In some situations, such as; the latter stages of pregnancy (when the majority of foetal bone development occurs), lactation, periods of early rapid growth or the first stages training, it can be beneficial to provide additional nutritional support targeted at maintaining and improving bone health. For the pregnant or lactating mare, we recommend Foran Equine Cal-Gro. Cal-Gro has been formulated to be fed during late pregnancy when the majority of foetal bone development occurs), and throughout lactation. Unlike other calcium supplements for horses Cal-Gro not only contains calcium and phosphorus in the ideal ratio of 2:1, it also includes the essential amino acid lysine, chelated copper, zinc and silica all of which help to support foetal bone development and optimise the nutritional content of milk.

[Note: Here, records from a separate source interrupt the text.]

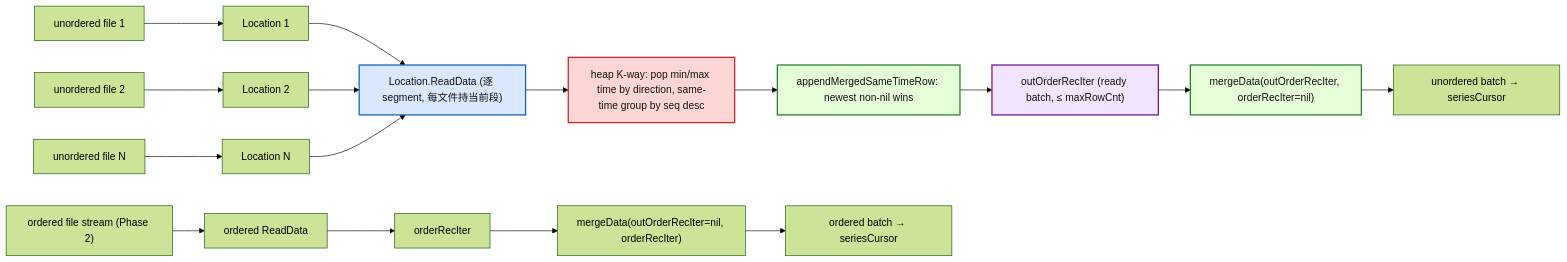
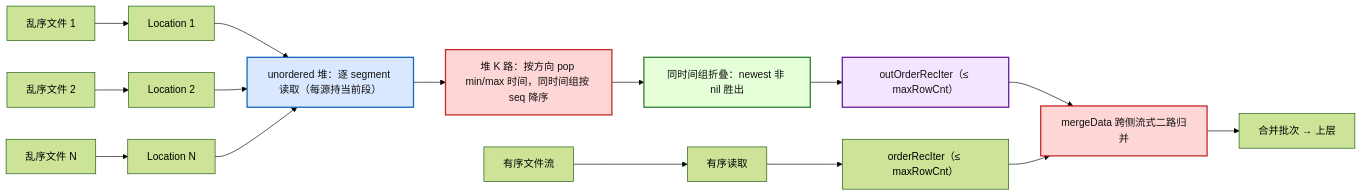
One commit to zhiwangdu/openGemini changed the third of 5 diagrams in tsmMergeCursor_unordered_merge_proposal.md. Above: the diagram before and after it, drawn with Mermaid (forest theme). The commit also changed other lines of this file and 3 other files, not shown here.

````diff
--- a/tsmMergeCursor_unordered_merge_proposal.md
+++ b/tsmMergeCursor_unordered_merge_proposal.md
@@ -325,31 +341,30 @@
 ```mermaid
 flowchart LR
-    U1["unordered file 1"] --> L1["Location 1"]
-    U2["unordered file 2"] --> L2["Location 2"]
-    UN["unordered file N"] --> LN["Location N"]
+    U1["乱序文件 1"] --> L1["Location 1"]
+    U2["乱序文件 2"] --> L2["Location 2"]
+    UN["乱序文件 N"] --> LN["Location N"]
 
-    L1 --> W["Location.ReadData (逐 segment, 每文件持当前段)"]
+    L1 --> W["unordered 堆：逐 segment 读取（每源持当前段）"]
     L2 --> W
     LN --> W
-    W --> H["heap K-way: pop min/max time by direction, same-time group by seq desc"]
-    H --> SG["appendMergedSameTimeRow: newest non-nil wins"]
-    SG --> RB["outOrderRecIter (ready batch, ≤ maxRowCnt)"]
+    W --> H["堆 K 路：按方向 pop min/max 时间，同时间组按 seq 降序"]
+    H --> SG["同时间组折叠：newest 非 nil 胜出"]
+    SG --> RB["outOrderRecIter（≤ maxRowCnt）"]
 
-    RB --> MD["mergeData(outOrderRecIter, orderRecIter=nil)"]
-    MD --> OUT1["unordered batch → seriesCursor"]
+    OF["有序文件流"] --> OC["有序读取"]
+    OC --> OR["orderRecIter（≤ maxRowCnt）"]
 
-    OF["ordered file stream (Phase 2)"] --> OC["ordered ReadData"]
-    OC --> OR["orderRecIter"]
-    OR --> MD2["mergeData(outOrderRecIter=nil, orderRecIter)"]
-    MD2 --> OUT2["ordered batch → seriesCursor"]
+    RB --> MD["mergeData 跨侧流式二路归并"]
+    OR --> MD
+    MD --> OUT["合并批次 → 上层"]
 
     W:::io
     H:::hot
     SG:::cpu
     RB:::mem
-    MD:::cpu
+    MD:::hot
     classDef hot fill:#ffd6d6,stroke:#c62828,stroke-width:2px,color:#111;
     classDef io fill:#d9e8ff,stroke:#1565c0,stroke-width:2px,color:#111;
     classDef cpu fill:#e5ffd8,stroke:#2e7d32,stroke-width:2px,color:#111;
     classDef mem fill:#f3e5ff,stroke:#6a1b9a,stroke-width:2px,color:#111;
 ```
````
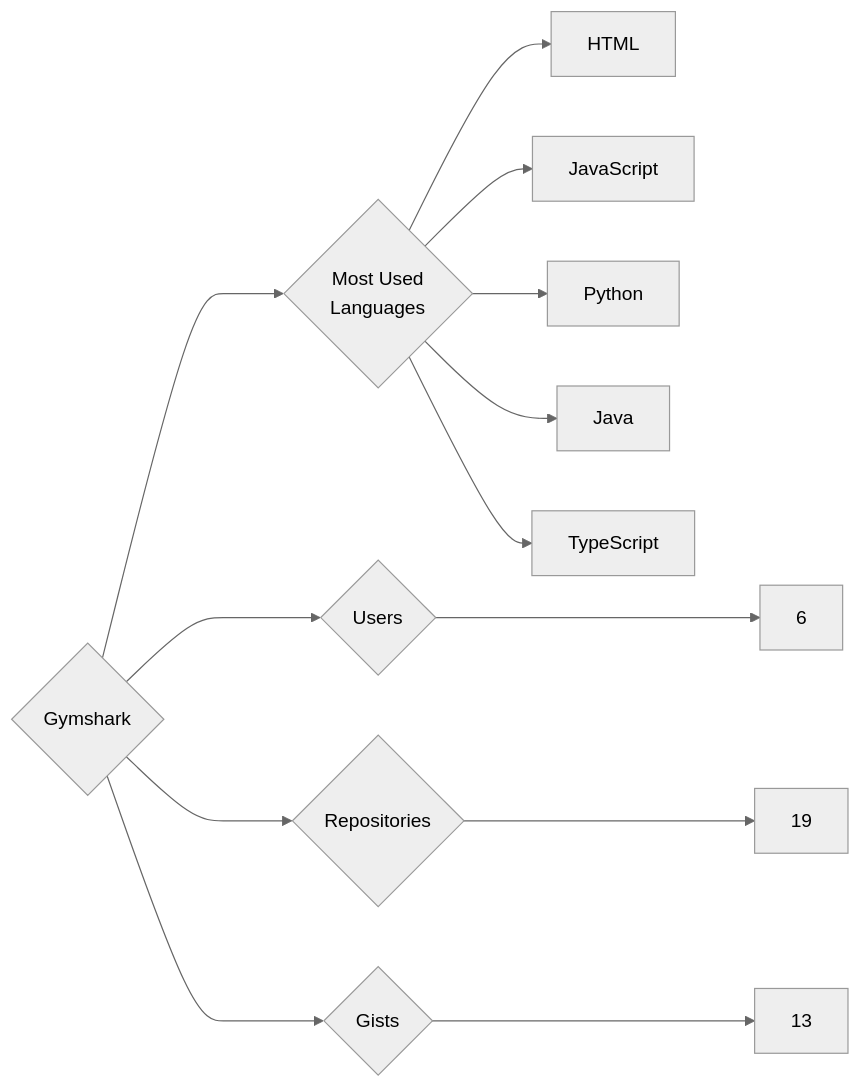
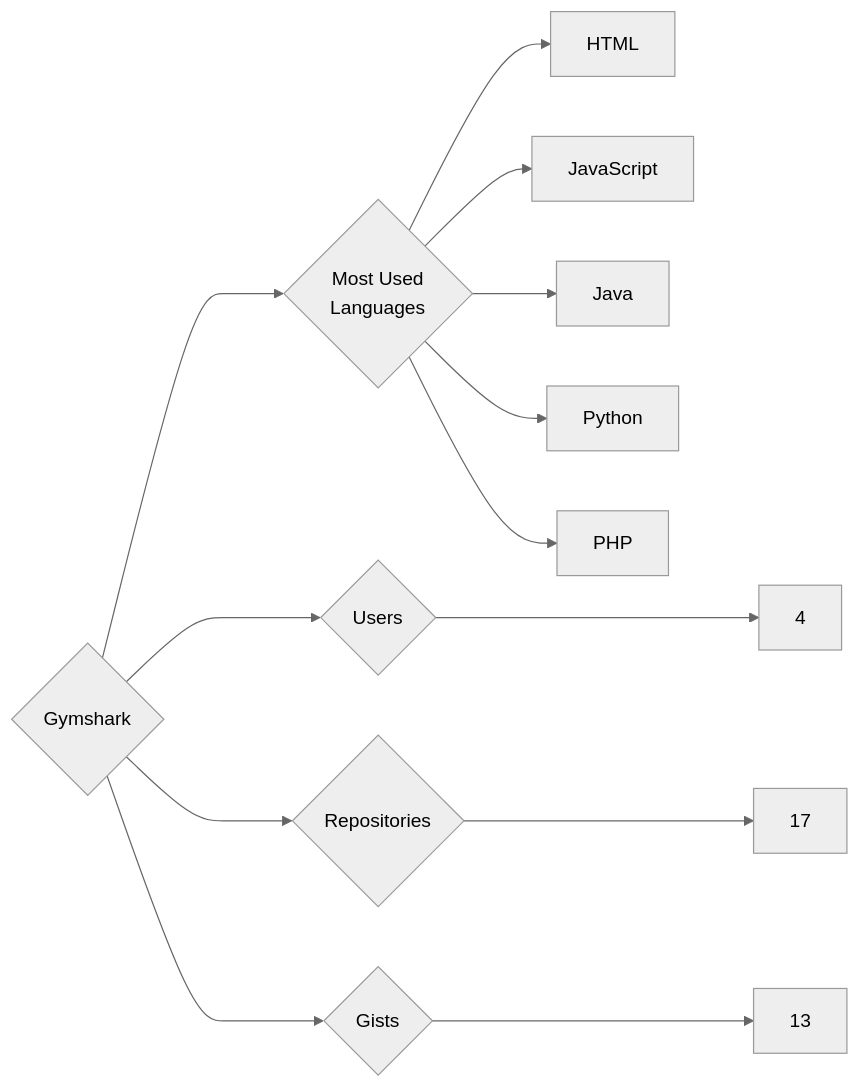
One commit to trickest/insiders changed the diagram in targets/Gymshark/README.md. Above: the diagram before and after it, drawn with Mermaid (neutral theme). The commit also changed 1175 other files, not shown here.

````diff
--- a/targets/Gymshark/README.md
+++ b/targets/Gymshark/README.md
@@ -3,13 +3,13 @@
 ```mermaid
 graph LR
 COMPANY_NAME{Gymshark}
-COMPANY_NAME ---> U{Users} ---> UN[6]
-COMPANY_NAME ---> R{Repositories} ---> RN[19]
+COMPANY_NAME ---> U{Users} ---> UN[4]
+COMPANY_NAME ---> R{Repositories} ---> RN[17]
 COMPANY_NAME ---> G{Gists} ---> GN[13]
 COMPANY_NAME ---> ML{Most Used<br>Languages}
 ML --> HTML[HTML]
 ML --> JavaScript[JavaScript]
+ML --> Java[Java]
 ML --> Python[Python]
-ML --> Java[Java]
-ML --> TypeScript[TypeScript]
+ML --> PHP[PHP]
 ```
````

To continue supporting bone health and development in foals right through to young horses, we recommend Foran Equine Osteo-Glycan. This is a superior powdered supplement containing highly available calcium. Chelated copper and zinc, as well as vitamins A and D are included to support bone mineralisation. Osteo-Glycan also contains marine collagen, and clinoptilolite, an organic silica, all of which play essential roles in the formation of bone.